There are many instances scorn and malice between characters, but I will focus on three that jump out at me:

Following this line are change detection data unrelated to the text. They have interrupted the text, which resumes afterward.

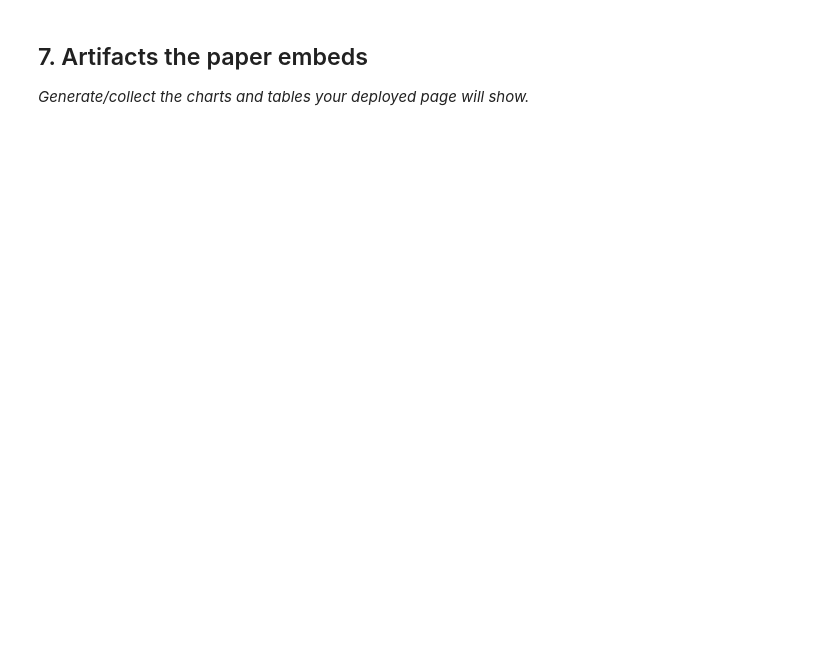
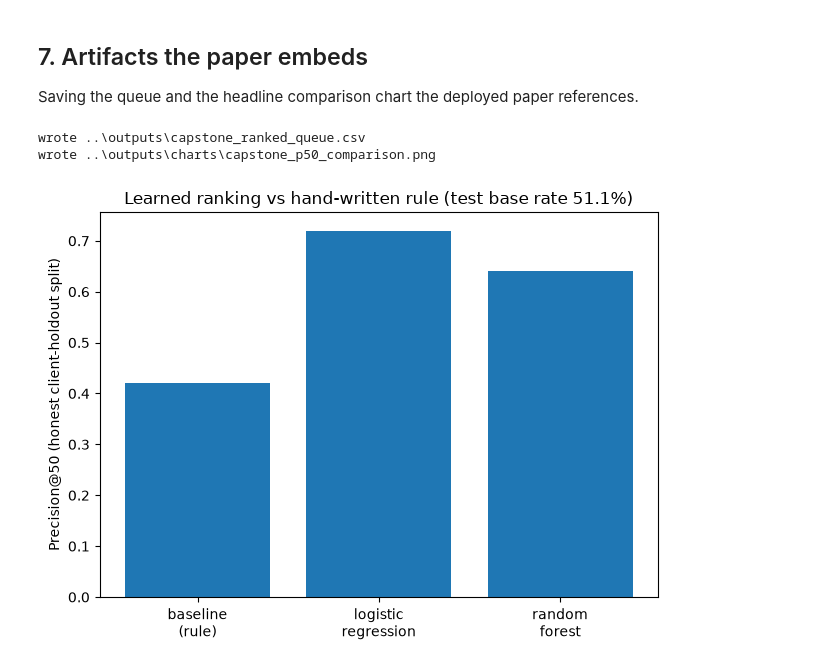
Before and after one commit to ramithnayak8/ML_pipeline, a Jupyter notebook: work/notebooks/capstone.ipynb, the cells around one changed output. Cells and saved outputs as stored; diff of their text form; code cells hidden in the pictures; blank space fills up the shorter version.

```diff
--- a/work/notebooks/capstone.ipynb
+++ b/work/notebooks/capstone.ipynb
@@ -32,0 +58,12 @@ This skeleton is yours to fill. Work the sections **in order** — each one has
+# %%
+import pandas as pd
+
+raw = pd.read_csv("../../data/raw/content_refresh_anonymized.csv")
+print(f"{len(raw):,} rows, {raw.shape[1]} columns, {raw['client_id'].nunique()} clients")
+
+banned = {"trend_direction", "trend_pct", "impressions_last_30d", "clicks_last_30d",
+          "sessions_last_30d", "impressions_prev_30d", "clicks_prev_30d", "sessions_prev_30d",
+          "provider_used", "model_used", "content_id", "client_id"}
+print("\nExcluded columns confirmed present in the RAW file (they exist, but never become "
+      "features):")
+print(sorted(banned & set(raw.columns)))
@@ -33,4 +273,31 @@ This skeleton is yours to fill. Work the sections **in order** — each one has
 # %% [markdown]
 ## 7. Artifacts the paper embeds
 
-*Generate/collect the charts and tables your deployed page will show.*
+Saving the queue and the headline comparison chart the deployed paper references.
+# %%
+from pathlib import Path
+import matplotlib.pyplot as plt
+
+out_dir = Path("../outputs")
+chart_dir = out_dir / "charts"
+chart_dir.mkdir(parents=True, exist_ok=True)
+
+export_cols = ["content_id", "client_id", "rank", "final_score", "reason_codes",
+               "confidence", "is_declining_label", "impressions_90d", "avg_position", "ctr"]
+df[export_cols].sort_values("rank").to_csv(out_dir / "capstone_ranked_queue.csv", index=False)
+
+fig, ax = plt.subplots()
+names = ["baseline\n(rule)", "logistic\nregression", "random\nforest"]
+p50_vals = [precision_at_k(rule_test, y_test, 50), precision_at_k(proba_logit, y_test, 50),
+            precision_at_k(proba_rf, y_test, 50)]
+ax.bar(names, p50_vals)
+ax.set_ylabel("Precision@50 (honest client-holdout split)")
+ax.set_title(f"Learned ranking vs hand-written rule (test base rate {y_test.mean():.1%})")
+fig.tight_layout()
+fig.savefig(chart_dir / "capstone_p50_comparison.png", dpi=120)
+print("wrote", out_dir / "capstone_ranked_queue.csv")
+print("wrote", chart_dir / "capstone_p50_comparison.png")
+# %% [output]
+wrote ..\outputs\capstone_ranked_queue.csv
+wrote ..\outputs\charts\capstone_p50_comparison.png
+[figure, added]
```
Also changed, not shown: parts of 20 cells of this notebook, 3 other files.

Elizabeth/Darcy: When Darcy is first introduced in chapter three, Elizabeth withheld all negative judgment towards him, observing only that he was of "fine, tall person, handsome features, noble mein, and the report, which was in general circulation within five minutes after his entrance, of his having ten thousand a year." In short, he is an extremely handsome, extremely rich, and very single man, and there was- at first- nothing to dislike. However, Darcywas used to travelling in circles of much higher wealth and breeding, and so disliked the company that he was in that he insulted Elizabeth before he even knew her, saying "She is tolerable, but not handsome enough to tempt me; and I am in no humor at present to give consequence to young ladies who are slighted by other men. You had better return to your partner and enjoy her smiles, for you are wasting your time with me." From this point, Elizabeth was determined to dislike Darcy, and Darcy- though he quickly realized that Elizabeth was far more beautiful, brilliant and sophisticated than he had granted her credit- continued to believe that he would be demeaning himself to stoop so low as tohimself to marry her, and even his first proposal to her came with great reluctance. Elizabeth's own scorn towards Mr. Darcy pushed her to immediately believe the malicious lies that Mr. Wickham told her about Darcy's "wickedness", though she hardly knew anything at all about Darcy and refused to seek his side of the story. In fact, none of this is resolved until Darcy saves Elizabeth's sister, Lydia, from the danger of an irrevocably damaged reputation due to her indescretion with Mr. Wickham, and Elizabeth and Darcy realize that their prejudices against one another were totally unjust and they allow themselves to fall deeply in love and eventually marry.
Miss Bingly/Elizabeth: Though not nearly as dramatic or undeserving as the contemptuousness between Elizabeth and her future husband, the hatred between Miss Bingley and Elizabeth Bennet tells the age-old tale of female jealousy. Caroline Bingley, a wealthy woman who grew up in the rich society of London and her heart set on Fitzwilliam Darcy, hates two things: country people with common ancestry, and rivals for Mr. Darcy's affections. Unfortunately, Elizabeth Bennet happens to be both. Miss Bingley despises Elizabeth, and expends much of her time and energy trying to incite Darcy to feel the same. Each time that Darcy extends a compliment towards Elizabeth,Miss Bingley becomes more enraged and jealous. Elizabeth, too, feels scorn towards Caroline, but this is simply for Miss Bingley's mean and catty behavior.
Darcy/Wickham: Mr. Darcy hates Mr. Wickham because Mr. Wickham is a self-serving, dishonest person. The two men were raised together,and lived like brothers for much of their young life. Upon the death of Mr. Darcy's father, Wickham ran himself into debt, squandered his inheritance, threw away two career opportunities,and attempted to marry the young and impressionable sister of Mr. Darcy simply so that he could control her money. After Darcy had squashed his plans, Wickham took to spreading terrible lies about Darcy and how he had supposedly left him bereft and ruined his life simply for spite. Indeed, many people believed him, and Wickham's true nature was not revealed until the business with Lydia Bennet.